Exercise aim
Among the entries below, find each line with "split" and show it.

────────────────────────────────────────

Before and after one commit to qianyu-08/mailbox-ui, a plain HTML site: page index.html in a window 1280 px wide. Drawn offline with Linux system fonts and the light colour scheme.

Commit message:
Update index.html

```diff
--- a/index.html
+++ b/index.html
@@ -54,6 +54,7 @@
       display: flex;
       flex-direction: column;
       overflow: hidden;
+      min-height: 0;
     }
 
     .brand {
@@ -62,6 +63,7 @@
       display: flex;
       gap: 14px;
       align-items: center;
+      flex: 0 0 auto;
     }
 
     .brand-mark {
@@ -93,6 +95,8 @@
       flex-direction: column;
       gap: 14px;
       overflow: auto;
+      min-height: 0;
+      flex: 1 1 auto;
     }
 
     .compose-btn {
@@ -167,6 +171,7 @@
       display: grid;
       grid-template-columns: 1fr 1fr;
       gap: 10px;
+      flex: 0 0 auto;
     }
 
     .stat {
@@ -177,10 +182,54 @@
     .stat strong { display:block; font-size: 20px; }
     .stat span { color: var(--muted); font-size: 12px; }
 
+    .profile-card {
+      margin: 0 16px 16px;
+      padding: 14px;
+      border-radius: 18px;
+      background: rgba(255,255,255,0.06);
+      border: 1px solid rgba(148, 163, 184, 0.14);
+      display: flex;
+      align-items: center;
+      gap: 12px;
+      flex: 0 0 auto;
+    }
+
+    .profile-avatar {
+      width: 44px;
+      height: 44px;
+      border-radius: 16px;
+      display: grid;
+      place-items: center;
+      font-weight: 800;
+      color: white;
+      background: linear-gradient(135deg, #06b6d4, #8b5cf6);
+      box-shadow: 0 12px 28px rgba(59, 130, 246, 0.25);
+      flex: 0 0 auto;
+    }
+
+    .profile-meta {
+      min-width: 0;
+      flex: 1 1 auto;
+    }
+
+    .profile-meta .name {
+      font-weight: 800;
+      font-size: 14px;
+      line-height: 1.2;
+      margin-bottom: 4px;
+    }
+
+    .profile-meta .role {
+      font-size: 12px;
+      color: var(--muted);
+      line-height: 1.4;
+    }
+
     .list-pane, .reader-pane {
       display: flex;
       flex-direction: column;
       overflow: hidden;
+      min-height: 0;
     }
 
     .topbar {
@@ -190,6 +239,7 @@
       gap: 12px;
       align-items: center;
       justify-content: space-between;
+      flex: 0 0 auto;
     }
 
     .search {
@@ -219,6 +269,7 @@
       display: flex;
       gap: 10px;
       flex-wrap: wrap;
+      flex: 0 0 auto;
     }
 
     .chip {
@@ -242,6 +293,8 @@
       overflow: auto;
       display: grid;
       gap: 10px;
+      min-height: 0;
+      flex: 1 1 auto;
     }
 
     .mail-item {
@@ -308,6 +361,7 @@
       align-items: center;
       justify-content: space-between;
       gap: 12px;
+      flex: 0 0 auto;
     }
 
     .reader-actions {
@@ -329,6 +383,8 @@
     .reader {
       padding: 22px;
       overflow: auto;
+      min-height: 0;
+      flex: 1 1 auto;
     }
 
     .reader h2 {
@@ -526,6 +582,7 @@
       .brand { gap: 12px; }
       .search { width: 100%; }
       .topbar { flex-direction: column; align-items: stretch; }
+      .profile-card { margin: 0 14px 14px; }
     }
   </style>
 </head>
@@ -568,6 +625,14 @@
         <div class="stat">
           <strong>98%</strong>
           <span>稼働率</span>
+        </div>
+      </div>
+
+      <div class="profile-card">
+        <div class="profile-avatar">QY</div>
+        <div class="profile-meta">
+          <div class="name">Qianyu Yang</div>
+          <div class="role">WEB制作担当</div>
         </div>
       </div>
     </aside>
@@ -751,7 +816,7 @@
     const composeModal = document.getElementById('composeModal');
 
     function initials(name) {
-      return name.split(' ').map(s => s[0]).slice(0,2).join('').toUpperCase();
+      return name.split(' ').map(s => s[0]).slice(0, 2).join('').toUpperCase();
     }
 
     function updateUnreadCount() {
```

────────────────────────────────────────

Your solution
-      return name.split(' ').map(s => s[0]).slice(0,2).join('').toUpperCase();
+      return name.split(' ').map(s => s[0]).slice(0, 2).join('').toUpperCase();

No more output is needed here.